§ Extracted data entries
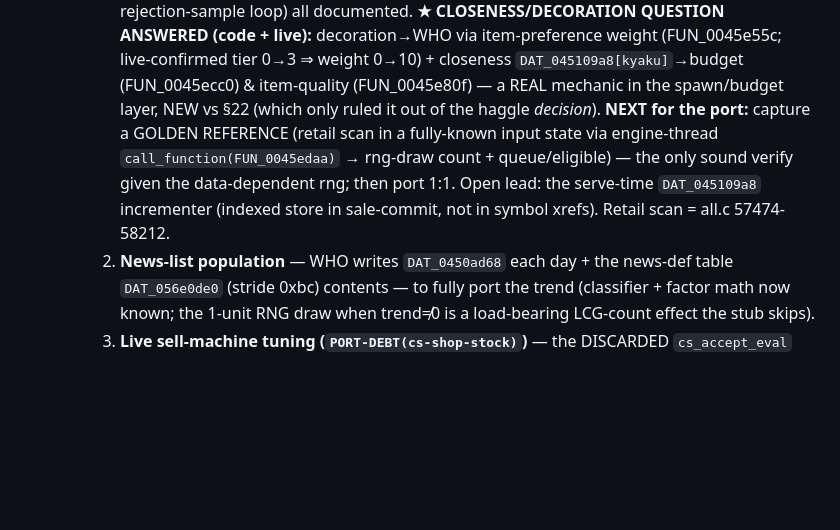
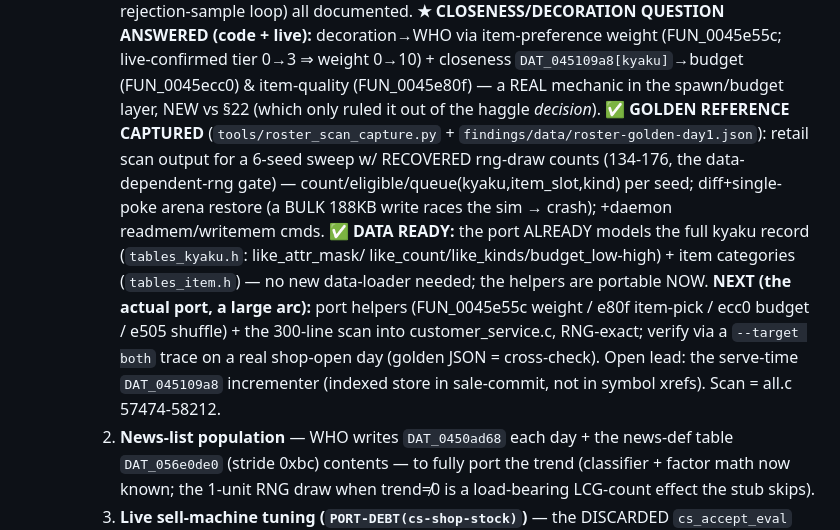
Before and after one commit to Francesco149/openrecet, a Markdown page: docs/FRONT.md, the part around the change. Drawn GitHub-style; blank space fills up the shorter version.

Commit message:
front: roster-scan golden ref captured + port data confirmed ready
Co-Authored-By: Claude Opus 4.8 (1M context) <noreply@anthropic.com>

```diff
--- a/docs/FRONT.md
+++ b/docs/FRONT.md
@@ -43,10 +43,16 @@
        QUESTION ANSWERED (code + live):** decoration→WHO via item-preference weight (FUN_0045e55c;
        live-confirmed tier 0→3 ⇒ weight 0→10) + closeness `DAT_045109a8[kyaku]`→budget (FUN_0045ecc0) &
        item-quality (FUN_0045e80f) — a REAL mechanic in the spawn/budget layer, NEW vs §22 (which only ruled
-       it out of the haggle *decision*). **NEXT for the port:** capture a GOLDEN REFERENCE (retail scan in a
-       fully-known input state via engine-thread `call_function(FUN_0045edaa)` → rng-draw count + queue/eligible)
-       — the only sound verify given the data-dependent rng; then port 1:1. Open lead: the serve-time
-       `DAT_045109a8` incrementer (indexed store in sale-commit, not in symbol xrefs). Retail scan = all.c 57474-58212.
+       it out of the haggle *decision*). **✅ GOLDEN REFERENCE CAPTURED** (`tools/roster_scan_capture.py` +
+       `findings/data/roster-golden-day1.json`): retail scan output for a 6-seed sweep w/ RECOVERED rng-draw
+       counts (134-176, the data-dependent-rng gate) — count/eligible/queue(kyaku,item_slot,kind) per seed;
+       diff+single-poke arena restore (a BULK 188KB write races the sim → crash); +daemon readmem/writemem cmds.
+       **✅ DATA READY:** the port ALREADY models the full kyaku record (`tables_kyaku.h`: like_attr_mask/
+       like_count/like_kinds/budget_low-high) + item categories (`tables_item.h`) — no new data-loader needed;
+       the helpers are portable NOW. **NEXT (the actual port, a large arc):** port helpers (FUN_0045e55c weight
+       / e80f item-pick / ecc0 budget / e505 shuffle) + the 300-line scan into customer_service.c, RNG-exact;
+       verify via a `--target both` trace on a real shop-open day (golden JSON = cross-check). Open lead: the
+       serve-time `DAT_045109a8` incrementer (indexed store in sale-commit, not in symbol xrefs). Scan = all.c 57474-58212.
     2. **News-list population** — WHO writes `DAT_0450ad68` each day + the news-def table `DAT_056e0de0`
        (stride 0xbc) contents — to fully port the trend (classifier + factor math now known; the 1-unit RNG
        draw when trend≠0 is a load-bearing LCG-count effect the stub skips).
```
Also changed, not shown: docs/STATUS.md (+10 -4 lines).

§ WHAT THE TASK REQUIRES
Your copy should match the records word for word, with the pictures removed.

§ EXERCISE RESPONSE
Before and after one commit to Francesco149/openrecet, a Markdown page: docs/FRONT.md, the part around the change. Drawn GitHub-style; blank space fills up the shorter version.

Commit message:
front: roster-scan golden ref captured + port data confirmed ready
Co-Authored-By: Claude Opus 4.8 (1M context) <noreply@anthropic.com>

```diff
--- a/docs/FRONT.md
+++ b/docs/FRONT.md
@@ -43,10 +43,16 @@
        QUESTION ANSWERED (code + live):** decoration→WHO via item-preference weight (FUN_0045e55c;
        live-confirmed tier 0→3 ⇒ weight 0→10) + closeness `DAT_045109a8[kyaku]`→budget (FUN_0045ecc0) &
        item-quality (FUN_0045e80f) — a REAL mechanic in the spawn/budget layer, NEW vs §22 (which only ruled
-       it out of the haggle *decision*). **NEXT for the port:** capture a GOLDEN REFERENCE (retail scan in a
-       fully-known input state via engine-thread `call_function(FUN_0045edaa)` → rng-draw count + queue/eligible)
-       — the only sound verify given the data-dependent rng; then port 1:1. Open lead: the serve-time
-       `DAT_045109a8` incrementer (indexed store in sale-commit, not in symbol xrefs). Retail scan = all.c 57474-58212.
+       it out of the haggle *decision*). **✅ GOLDEN REFERENCE CAPTURED** (`tools/roster_scan_capture.py` +
+       `findings/data/roster-golden-day1.json`): retail scan output for a 6-seed sweep w/ RECOVERED rng-draw
+       counts (134-176, the data-dependent-rng gate) — count/eligible/queue(kyaku,item_slot,kind) per seed;
+       diff+single-poke arena restore (a BULK 188KB write races the sim → crash); +daemon readmem/writemem cmds.
+       **✅ DATA READY:** the port ALREADY models the full kyaku record (`tables_kyaku.h`: like_attr_mask/
+       like_count/like_kinds/budget_low-high) + item categories (`tables_item.h`) — no new data-loader needed;
+       the helpers are portable NOW. **NEXT (the actual port, a large arc):** port helpers (FUN_0045e55c weight
+       / e80f item-pick / ecc0 budget / e505 shuffle) + the 300-line scan into customer_service.c, RNG-exact;
+       verify via a `--target both` trace on a real shop-open day (golden JSON = cross-check). Open lead: the
+       serve-time `DAT_045109a8` incrementer (indexed store in sale-commit, not in symbol xrefs). Scan = all.c 57474-58212.
     2. **News-list population** — WHO writes `DAT_0450ad68` each day + the news-def table `DAT_056e0de0`
        (stride 0xbc) contents — to fully port the trend (classifier + factor math now known; the 1-unit RNG
        draw when trend≠0 is a load-bearing LCG-count effect the stub skips).
```
Also changed, not shown: docs/STATUS.md (+10 -4 lines).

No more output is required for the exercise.